With the new year, everything you wish to improve about your life and your skills come back to the surface. Everybody is making lists and sharing them online, so it’s hard not to join in the fun even if you don’t believe in New Year’s resolutions.
Don’t get me wrong: I believe it’s useful to set resolutions and goals but you have to set them the right way. Just taking the time to think about them will set you on the right track for next year. When I look back at the end of the year, I’m always surprised at the number of things I was able to accomplish despite not paying that much attention to the list.
The best resolutions fall into two categories:
- Reaching a concrete goal: goals such as doing a project, learning a new skill or reading a book in particular. I just wrote about the process of learning and setting goals as a software developer since new skills are always an important goal for me.
- Good habit to build or bad habit to get rid of: habits such as cutting sugar, exercising more or writing a post a week that will improve your life in the long term. Those are ongoing habits you want to establish and keep going year after year without reaching a finishing line.
Be careful with yearly goals: a year is too long a period to really grasp. You can put those goals on your list but consider them more like a theme than a real goal. You may have less time in certain periods of the year, and a yearly goal makes it too hard to adjust to the other things going on in your life. For example, I spend a lot of time gardening in the summer, so I’ll set big goals for the winter. When everything is under a few feet of snow I have more free time to work at the computer. I also put in long-term goals I want to reach on my list and I use them mostly as an inspiration.
When you’re ready to work on a theme, you need to break this theme down into smaller goals so it stays doable. A good length for a goal is 3 months or less. This is a good duration to complete a tutorial or part of a larger project. Longer than that and you’ll lose track of the deadline and procrastinate because you have tons of time.
It’s also worth revisiting your resolutions every 3 months to add new items that are not important to you, prune old ones and gauge your progress. If you only peek at your previous list at the end of the year, you’ll find that you forgot about resolutions that were important to you.

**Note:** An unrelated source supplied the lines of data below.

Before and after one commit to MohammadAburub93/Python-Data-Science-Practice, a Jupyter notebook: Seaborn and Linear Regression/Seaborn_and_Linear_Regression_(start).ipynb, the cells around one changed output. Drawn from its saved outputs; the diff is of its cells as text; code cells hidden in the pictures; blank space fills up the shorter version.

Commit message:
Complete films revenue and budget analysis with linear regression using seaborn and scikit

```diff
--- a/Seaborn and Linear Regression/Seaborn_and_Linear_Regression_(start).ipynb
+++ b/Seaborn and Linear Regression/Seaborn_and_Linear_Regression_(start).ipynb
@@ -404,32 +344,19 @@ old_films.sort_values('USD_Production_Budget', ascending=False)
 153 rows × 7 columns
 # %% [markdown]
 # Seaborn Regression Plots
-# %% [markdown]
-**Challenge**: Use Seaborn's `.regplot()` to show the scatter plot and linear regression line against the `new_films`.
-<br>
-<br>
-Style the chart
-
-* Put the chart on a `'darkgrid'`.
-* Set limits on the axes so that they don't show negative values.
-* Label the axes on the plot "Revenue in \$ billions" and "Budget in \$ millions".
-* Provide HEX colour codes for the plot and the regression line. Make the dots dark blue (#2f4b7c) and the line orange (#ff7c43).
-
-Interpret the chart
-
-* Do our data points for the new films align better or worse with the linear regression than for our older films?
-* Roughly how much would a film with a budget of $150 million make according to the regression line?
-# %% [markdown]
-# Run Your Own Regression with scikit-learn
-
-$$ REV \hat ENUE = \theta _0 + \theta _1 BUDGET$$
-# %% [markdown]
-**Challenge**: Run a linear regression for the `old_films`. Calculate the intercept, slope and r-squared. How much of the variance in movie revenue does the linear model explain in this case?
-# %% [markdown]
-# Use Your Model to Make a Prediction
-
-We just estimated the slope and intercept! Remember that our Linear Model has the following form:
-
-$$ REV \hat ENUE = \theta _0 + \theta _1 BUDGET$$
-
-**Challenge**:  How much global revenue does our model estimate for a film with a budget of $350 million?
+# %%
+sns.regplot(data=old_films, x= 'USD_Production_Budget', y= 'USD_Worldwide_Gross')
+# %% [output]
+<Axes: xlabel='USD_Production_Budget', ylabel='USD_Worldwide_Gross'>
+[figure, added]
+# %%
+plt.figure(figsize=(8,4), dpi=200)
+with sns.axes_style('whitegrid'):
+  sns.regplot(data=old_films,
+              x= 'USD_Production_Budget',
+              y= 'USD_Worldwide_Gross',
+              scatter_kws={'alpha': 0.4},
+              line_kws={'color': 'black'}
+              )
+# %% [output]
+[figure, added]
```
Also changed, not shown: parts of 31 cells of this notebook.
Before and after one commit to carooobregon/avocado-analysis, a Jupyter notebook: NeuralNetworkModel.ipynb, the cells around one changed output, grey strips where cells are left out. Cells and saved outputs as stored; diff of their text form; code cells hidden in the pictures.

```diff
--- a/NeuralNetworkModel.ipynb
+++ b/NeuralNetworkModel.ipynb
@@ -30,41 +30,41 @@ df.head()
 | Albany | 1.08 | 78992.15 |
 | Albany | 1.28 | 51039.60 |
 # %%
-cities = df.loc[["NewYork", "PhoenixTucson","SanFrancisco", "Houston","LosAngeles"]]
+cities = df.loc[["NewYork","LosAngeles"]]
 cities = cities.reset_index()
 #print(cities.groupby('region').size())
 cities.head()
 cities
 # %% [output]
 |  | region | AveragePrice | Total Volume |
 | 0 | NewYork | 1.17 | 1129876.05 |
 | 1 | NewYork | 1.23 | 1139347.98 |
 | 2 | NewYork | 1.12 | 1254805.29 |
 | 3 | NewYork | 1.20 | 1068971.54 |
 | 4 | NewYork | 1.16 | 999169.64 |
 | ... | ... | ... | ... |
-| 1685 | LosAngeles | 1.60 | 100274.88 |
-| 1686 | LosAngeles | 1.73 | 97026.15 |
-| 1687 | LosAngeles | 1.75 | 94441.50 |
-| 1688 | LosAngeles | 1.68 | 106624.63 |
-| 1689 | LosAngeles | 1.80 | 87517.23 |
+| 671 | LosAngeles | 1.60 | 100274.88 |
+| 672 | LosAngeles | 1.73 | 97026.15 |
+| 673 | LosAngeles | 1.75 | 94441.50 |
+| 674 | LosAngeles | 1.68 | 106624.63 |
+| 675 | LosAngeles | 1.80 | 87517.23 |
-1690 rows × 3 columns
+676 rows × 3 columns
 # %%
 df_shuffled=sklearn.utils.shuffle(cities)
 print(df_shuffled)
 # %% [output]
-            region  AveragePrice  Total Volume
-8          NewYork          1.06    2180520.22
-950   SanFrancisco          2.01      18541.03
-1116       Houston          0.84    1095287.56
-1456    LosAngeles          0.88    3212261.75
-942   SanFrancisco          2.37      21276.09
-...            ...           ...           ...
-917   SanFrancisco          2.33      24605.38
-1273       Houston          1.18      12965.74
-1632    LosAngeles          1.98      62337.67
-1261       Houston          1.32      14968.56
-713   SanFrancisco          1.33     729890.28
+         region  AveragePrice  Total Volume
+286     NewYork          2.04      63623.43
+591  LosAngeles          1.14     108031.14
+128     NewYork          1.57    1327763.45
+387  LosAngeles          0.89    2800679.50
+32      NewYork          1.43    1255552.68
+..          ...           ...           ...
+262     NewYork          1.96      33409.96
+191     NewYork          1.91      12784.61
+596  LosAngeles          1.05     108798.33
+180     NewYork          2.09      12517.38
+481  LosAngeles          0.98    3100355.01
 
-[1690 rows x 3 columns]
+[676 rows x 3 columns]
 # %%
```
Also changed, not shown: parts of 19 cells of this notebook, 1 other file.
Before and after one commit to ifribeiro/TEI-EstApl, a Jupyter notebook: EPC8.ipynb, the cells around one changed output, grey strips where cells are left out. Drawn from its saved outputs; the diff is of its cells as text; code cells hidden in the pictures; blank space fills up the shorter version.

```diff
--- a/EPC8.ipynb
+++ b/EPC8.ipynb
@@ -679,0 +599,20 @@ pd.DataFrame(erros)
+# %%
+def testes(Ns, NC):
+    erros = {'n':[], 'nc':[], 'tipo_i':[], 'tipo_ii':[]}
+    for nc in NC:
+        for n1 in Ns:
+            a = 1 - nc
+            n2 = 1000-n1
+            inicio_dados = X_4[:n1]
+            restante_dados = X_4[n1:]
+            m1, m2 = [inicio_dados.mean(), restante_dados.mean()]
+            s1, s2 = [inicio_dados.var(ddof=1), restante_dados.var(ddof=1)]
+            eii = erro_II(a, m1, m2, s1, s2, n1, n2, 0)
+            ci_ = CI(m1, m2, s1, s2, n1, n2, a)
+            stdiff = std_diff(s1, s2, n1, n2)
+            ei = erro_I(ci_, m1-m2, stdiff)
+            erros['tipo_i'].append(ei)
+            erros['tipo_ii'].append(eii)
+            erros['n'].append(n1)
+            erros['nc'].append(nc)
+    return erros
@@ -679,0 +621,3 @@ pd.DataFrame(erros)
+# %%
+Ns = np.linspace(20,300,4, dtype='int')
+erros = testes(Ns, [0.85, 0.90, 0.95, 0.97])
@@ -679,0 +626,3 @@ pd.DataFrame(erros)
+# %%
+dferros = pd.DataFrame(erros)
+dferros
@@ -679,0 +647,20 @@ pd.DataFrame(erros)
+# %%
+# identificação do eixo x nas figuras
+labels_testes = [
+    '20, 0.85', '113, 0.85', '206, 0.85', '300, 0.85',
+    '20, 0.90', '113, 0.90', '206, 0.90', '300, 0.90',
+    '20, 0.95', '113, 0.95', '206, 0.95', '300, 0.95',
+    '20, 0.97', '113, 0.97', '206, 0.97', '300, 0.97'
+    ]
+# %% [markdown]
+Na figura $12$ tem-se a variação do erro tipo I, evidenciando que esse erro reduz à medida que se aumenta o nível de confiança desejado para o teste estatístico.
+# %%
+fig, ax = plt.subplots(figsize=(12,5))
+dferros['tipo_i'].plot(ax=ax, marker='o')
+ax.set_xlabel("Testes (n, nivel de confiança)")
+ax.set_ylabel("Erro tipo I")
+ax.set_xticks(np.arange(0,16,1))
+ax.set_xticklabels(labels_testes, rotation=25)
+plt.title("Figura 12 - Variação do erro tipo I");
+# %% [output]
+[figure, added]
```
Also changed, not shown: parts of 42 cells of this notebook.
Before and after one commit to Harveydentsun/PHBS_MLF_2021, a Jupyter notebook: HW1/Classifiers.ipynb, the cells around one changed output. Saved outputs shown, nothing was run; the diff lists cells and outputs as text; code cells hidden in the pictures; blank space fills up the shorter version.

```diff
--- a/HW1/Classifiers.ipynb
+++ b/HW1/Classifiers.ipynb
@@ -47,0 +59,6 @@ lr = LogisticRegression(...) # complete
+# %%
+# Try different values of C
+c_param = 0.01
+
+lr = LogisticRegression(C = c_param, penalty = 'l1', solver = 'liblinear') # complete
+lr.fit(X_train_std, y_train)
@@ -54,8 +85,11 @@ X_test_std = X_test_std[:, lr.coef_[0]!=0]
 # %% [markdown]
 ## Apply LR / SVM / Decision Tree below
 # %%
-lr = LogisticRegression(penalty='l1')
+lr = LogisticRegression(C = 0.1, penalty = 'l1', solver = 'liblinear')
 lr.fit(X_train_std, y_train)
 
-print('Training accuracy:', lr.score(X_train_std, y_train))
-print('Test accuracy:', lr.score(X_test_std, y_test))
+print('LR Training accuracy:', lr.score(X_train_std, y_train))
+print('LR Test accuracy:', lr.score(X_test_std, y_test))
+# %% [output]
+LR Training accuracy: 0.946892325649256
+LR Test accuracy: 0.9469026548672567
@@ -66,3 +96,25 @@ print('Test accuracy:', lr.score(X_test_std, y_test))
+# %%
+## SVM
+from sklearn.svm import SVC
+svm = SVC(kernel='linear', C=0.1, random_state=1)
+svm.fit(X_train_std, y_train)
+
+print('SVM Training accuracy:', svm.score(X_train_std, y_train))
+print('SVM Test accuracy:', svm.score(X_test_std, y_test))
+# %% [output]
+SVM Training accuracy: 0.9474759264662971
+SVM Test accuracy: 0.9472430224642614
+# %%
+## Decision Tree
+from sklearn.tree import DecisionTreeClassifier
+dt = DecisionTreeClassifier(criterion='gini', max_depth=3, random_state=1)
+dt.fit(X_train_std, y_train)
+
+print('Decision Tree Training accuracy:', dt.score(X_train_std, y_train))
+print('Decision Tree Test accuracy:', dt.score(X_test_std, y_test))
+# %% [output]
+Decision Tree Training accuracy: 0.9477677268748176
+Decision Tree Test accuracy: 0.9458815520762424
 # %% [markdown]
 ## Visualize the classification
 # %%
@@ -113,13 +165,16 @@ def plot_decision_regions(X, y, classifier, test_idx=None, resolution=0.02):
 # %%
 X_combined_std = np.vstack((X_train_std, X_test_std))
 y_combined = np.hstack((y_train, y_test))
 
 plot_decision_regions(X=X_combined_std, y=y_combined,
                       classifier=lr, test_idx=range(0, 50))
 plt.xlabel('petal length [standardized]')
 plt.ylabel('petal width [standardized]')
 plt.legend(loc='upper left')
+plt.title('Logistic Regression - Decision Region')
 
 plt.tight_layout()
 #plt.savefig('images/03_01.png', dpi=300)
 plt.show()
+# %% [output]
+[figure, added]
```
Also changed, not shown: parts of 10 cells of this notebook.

Finally, starting a new year is not a race. There is no rule that says that you have to get started on all your plans for the year as soon as January hits. All times of the year are good to start something new if it fits with your life and is most important things you want to learn or reach for.